Now that which is must needs be when it is, and that which is not
must needs not be when it is not. Yet it cannot be said without
qualification that all existence and non-existence is the outcome of
necessity. For there is a difference between saying that that which
is, when it is, must needs be, and simply saying that all that is must
needs be, and similarly in the case of that which is not. In the case,
also, of two contradictory propositions this holds good. Everything
must either be or not be, whether in the present or in the future, but
it is not always possible to distinguish and state determinately which
of these alternatives must necessarily come about.
Let me illustrate. A sea-fight must either take place to-morrow or
not, but it is not necessary that it should take place to-morrow,
neither is it necessary that it should not take place, yet it is
necessary that it either should or should not take place to-morrow.

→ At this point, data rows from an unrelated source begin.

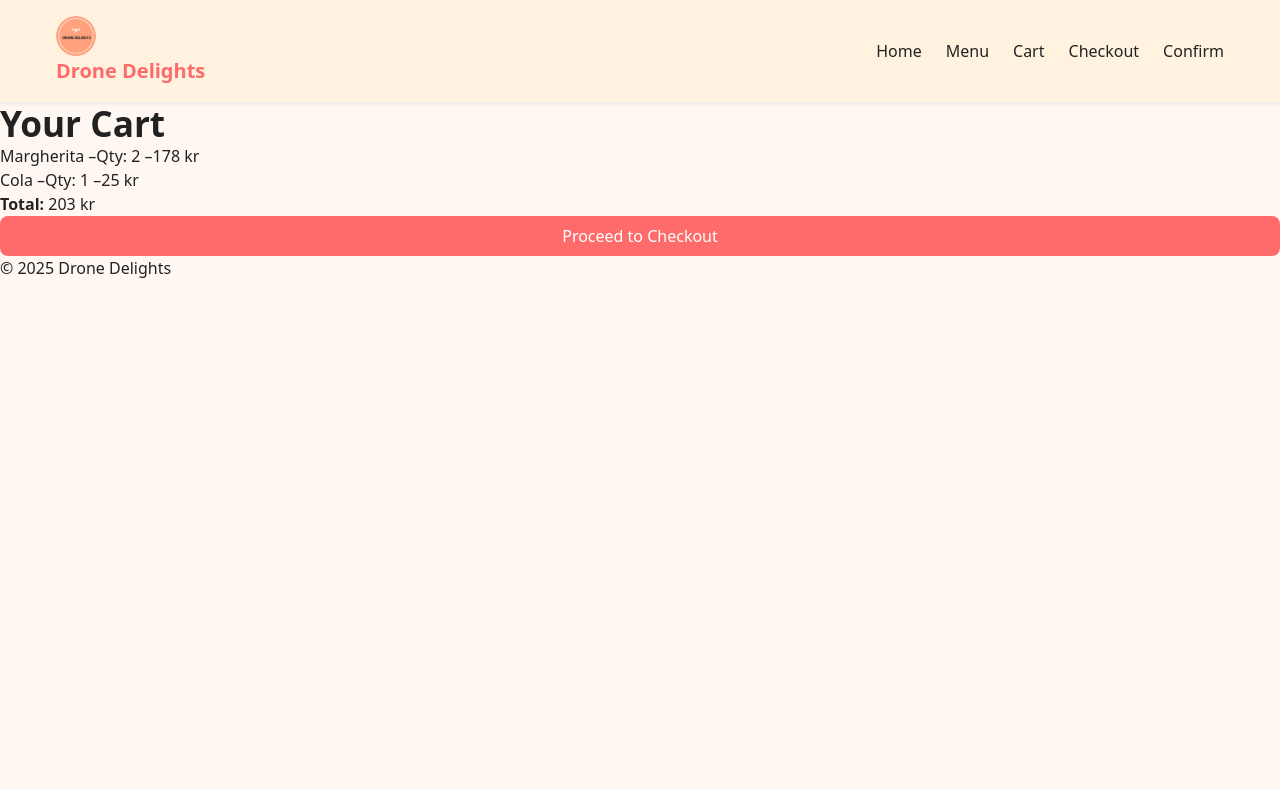
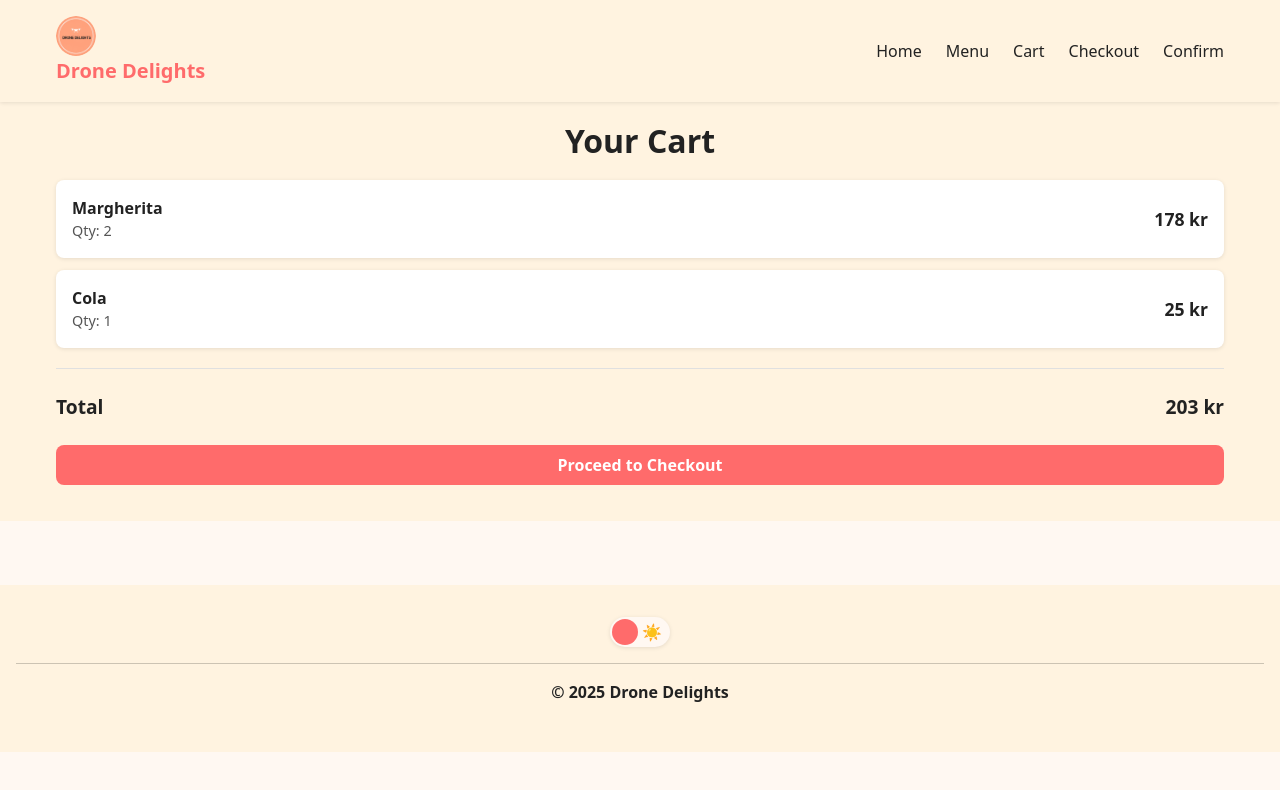
Before and after one commit to KirillPuljavin/Drone-Delighsts-School-Project-, a React (Vite) app: page /cart in a window 1280 px wide. Shown: the top 790 px of the page. Built offline with nearby package versions, Linux system fonts and the light colour scheme.

Commit message:
Enhance Footer and CartPage components; implement dark mode toggle in Footer, improve CartPage layout and styling, and add SCSS for better design consistency.

```diff
--- a/src/components/Footer.jsx
+++ b/src/components/Footer.jsx
@@ -1,9 +1,102 @@
 // File: src/components/Footer.jsx
 
-const Footer = () => (
-  <footer>
-    <p>© 2025 Drone Delights</p>
-  </footer>
-);
+import { useEffect, useState } from "react";
+
+const Footer = () => {
+  const [darkMode, setDarkMode] = useState(() =>
+    document.body.classList.contains("dark-theme")
+  );
+
+  const toggleTheme = () => {
+    const nextMode = !darkMode;
+    document.body.classList.toggle("dark-theme", nextMode);
+    setDarkMode(nextMode);
+    localStorage.setItem("theme", nextMode ? "dark" : "light");
+  };
+
+  useEffect(() => {
+    const savedTheme = localStorage.getItem("theme");
+    if (savedTheme === "dark") {
+      document.body.classList.add("dark-theme");
+      setDarkMode(true);
+    }
+  }, []);
+
+  return (
+    <footer className="site-footer">
+      <div className="theme-toggle-wrap">
+        <button
+          onClick={toggleTheme}
+          className={`theme-toggle ${darkMode ? "dark" : "light"}`}
+          aria-label="Toggle theme"
+        >
+          <span className="emoji moon">🌙</span>
+          <span className="emoji sun">☀️</span>
+          <span className="thumb" />
+        </button>
+      </div>
+      <hr />
+      <h6>© 2025 Drone Delights</h6>
+
+      <style jsx>{`
+        .site-footer {
+          text-align: center;
+          padding: 1rem 1rem 3rem;
+          margin-top: 4rem;
+          background-color: var(--color-surface);
+          color: var(--color-text);
+        }
+
+        .theme-toggle-wrap {
+          margin-top: 1rem;
+          display: flex;
+          justify-content: center;
+          align-items: center;
+        }
+
+        .theme-toggle {
+          position: relative;
+          width: 60px;
+          height: 30px;
+          border: none;
+          background: var(--color-bg);
+          border-radius: 999px;
+          display: flex;
+          align-items: center;
+          justify-content: space-between;
+          padding: 0 8px;
+          cursor: pointer;
+          box-shadow: var(--shadow-sm);
+          transition: background 0.3s ease;
+        }
+
+        .emoji {
+          font-size: 1rem;
+          pointer-events: none;
+          user-select: none;
+        }
+
+        .thumb {
+          position: absolute;
+          top: 2px;
+          left: 2px;
+          width: 26px;
+          height: 26px;
+          background: var(--color-primary);
+          border-radius: 50%;
+          transition: transform 0.3s ease;
+        }
+
+        .theme-toggle.dark .thumb {
+          transform: translateX(30px);
+        }
+
+        .theme-toggle.light .thumb {
+          transform: translateX(0px);
+        }
+      `}</style>
+    </footer>
+  );
+};
 
 export default Footer;
--- a/src/pages/CartPage.jsx
+++ b/src/pages/CartPage.jsx
@@ -1,6 +1,7 @@
 // File: src/pages/CartPage.jsx
 
 import { Link } from "react-router-dom";
+import "./../styles/layout/cartPage.scss";
 
 const CartPage = () => {
   const cartItems = [
@@ -14,32 +15,45 @@ const CartPage = () => {
   );
 
   return (
-    <section>
-      <h1>Your Cart</h1>
+    <main className="cart-page">
+      <section className="cart-section">
+        <div className="container">
+          <h1 className="cart-title">Your Cart</h1>
 
           {cartItems.length === 0 ? (
-        <p>Your cart is empty.</p>
+            <p className="text-muted">Your cart is empty.</p>
           ) : (
             <>
-          <ul>
+              <ul className="cart-list">
                 {cartItems.map((item) => (
-              <li key={item.id}>
-                <span>{item.name}</span> –<span>Qty: {item.quantity}</span> –
-                <span>{item.price * item.quantity} kr</span>
+                  <li key={item.id} className="cart-item">
+                    <div className="item-info">
+                      <span className="item-name">{item.name}</span>
+                      <span className="item-qty">Qty: {item.quantity}</span>
+                    </div>
+                    <div className="item-total">
+                      {item.price * item.quantity} kr
+                    </div>
                   </li>
                 ))}
               </ul>
 
-          <div>
-            <strong>Total:</strong> {total} kr
+              <div className="cart-summary">
+                <div className="total-line">
+                  <span>Total</span>
+                  <strong>{total} kr</strong>
                 </div>
-
                 <Link to="/checkout">
-            <button>Proceed to Checkout</button>
+                  <button className="btn btn-primary w-full mt-3">
+                    Proceed to Checkout
+                  </button>
                 </Link>
+              </div>
             </>
           )}
+        </div>
       </section>
+    </main>
   );
 };
 
--- a/src/styles/elements/generic.scss
+++ b/src/styles/elements/generic.scss
@@ -16,6 +16,20 @@
   --radius-full: 9999px;
   --shadow-sm: 0 1px 4px rgba(0, 0, 0, 0.1);
   --shadow-lg: 0 4px 16px rgba(0, 0, 0, 0.15);
+}
+.dark-theme {
+  --color-bg: #1b1b1f;
+  --color-surface: #2a2a2e;
+  --color-primary: #ff6b6b;
+  --color-accent: #f5b84b;
+  --color-secondary: #ff8c4c;
+  --color-text: #f2f2f2;
+  --color-muted: #aaaaaa;
+  --color-white: #1b1b1f;
+
+  hr {
+    background-color: rgba(255, 255, 255, 0.1);
+  }
 }
 
 .logo-image {
@@ -101,13 +115,13 @@ h4 {
 
 h5 {
   font-size: 1.125rem;
-  font-weight: 600;
+  font-weight: 700;
   line-height: 1.45;
 }
 
 h6 {
   font-size: 1rem;
-  font-weight: 600;
+  font-weight: 700;
   line-height: 1.5;
 }
 
@@ -115,6 +129,13 @@ p {
   font-size: 1rem;
   line-height: 1.6;
   margin-bottom: 1rem;
+}
+hr {
+  border: none;
+  height: 1px;
+  background-color: rgba(0, 0, 0, 0.2);
+  margin: 1rem 0;
+  width: 100%;
 }
 
 button,
--- /dev/null
+++ b/src/styles/layout/cartPage.scss
@@ -0,0 +1,73 @@
+// File: src/styles/layout/cartPage.scss
+@use "./index.scss" as *;
+
+.cart-page {
+  .cart-section {
+    background-color: var(--color-surface);
+    @extend .pt-5;
+    @extend .pb-5;
+    @extend .mb-10;
+    text-align: center;
+
+    .container {
+      @include container;
+    }
+
+    .cart-title {
+      font-size: 2rem;
+      font-weight: 700;
+      @extend .mb-5;
+    }
+
+    .cart-list {
+      text-align: left;
+      @extend .mb-5;
+
+      .cart-item {
+        display: flex;
+        justify-content: space-between;
+        align-items: center;
+        padding: 1rem;
+        border-radius: var(--radius-sm);
+        background-color: var(--color-white);
+        box-shadow: var(--shadow-sm);
+        @extend .mb-3;
+
+        .item-info {
+          display: flex;
+          flex-direction: column;
+
+          .item-name {
+            font-weight: 600;
+            font-size: 1rem;
+          }
+
+          .item-qty {
+            font-size: 0.9rem;
+            color: var(--color-muted);
+          }
+        }
+
+        .item-total {
+          font-weight: 600;
+          font-size: 1.1rem;
+        }
+      }
+    }
+
+    .cart-summary {
+      border-top: 1px solid #e0e0e0;
+      padding-top: 1.5rem;
+      text-align: right;
+
+      .total-line {
+        display: flex;
+        justify-content: space-between;
+        align-items: center;
+        font-size: 1.2rem;
+        font-weight: 600;
+        @extend .mb-3;
+      }
+    }
+  }
+}
```
Lines whose indentation alone changed are shown as unchanged.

Since propositions correspond with facts, it is evident that when in
future events there is a real alternative, and a potentiality in
contrary directions, the corresponding affirmation and denial have the
This is the case with regard to that which is not always existent or
not always nonexistent. One of the two propositions in such
instances must be true and the other false, but we cannot say
determinately that this or that is false, but must leave the
alternative undecided. One may indeed be more likely to be true than
the other, but it cannot be either actually true or actually false. It
is therefore plain that it is not necessary that of an affirmation and
a denial one should be true and the other false. For in the case of
that which exists potentially, but not actually, the rule which
applies to that which exists actually does not hold good. The case
is rather as we have indicated.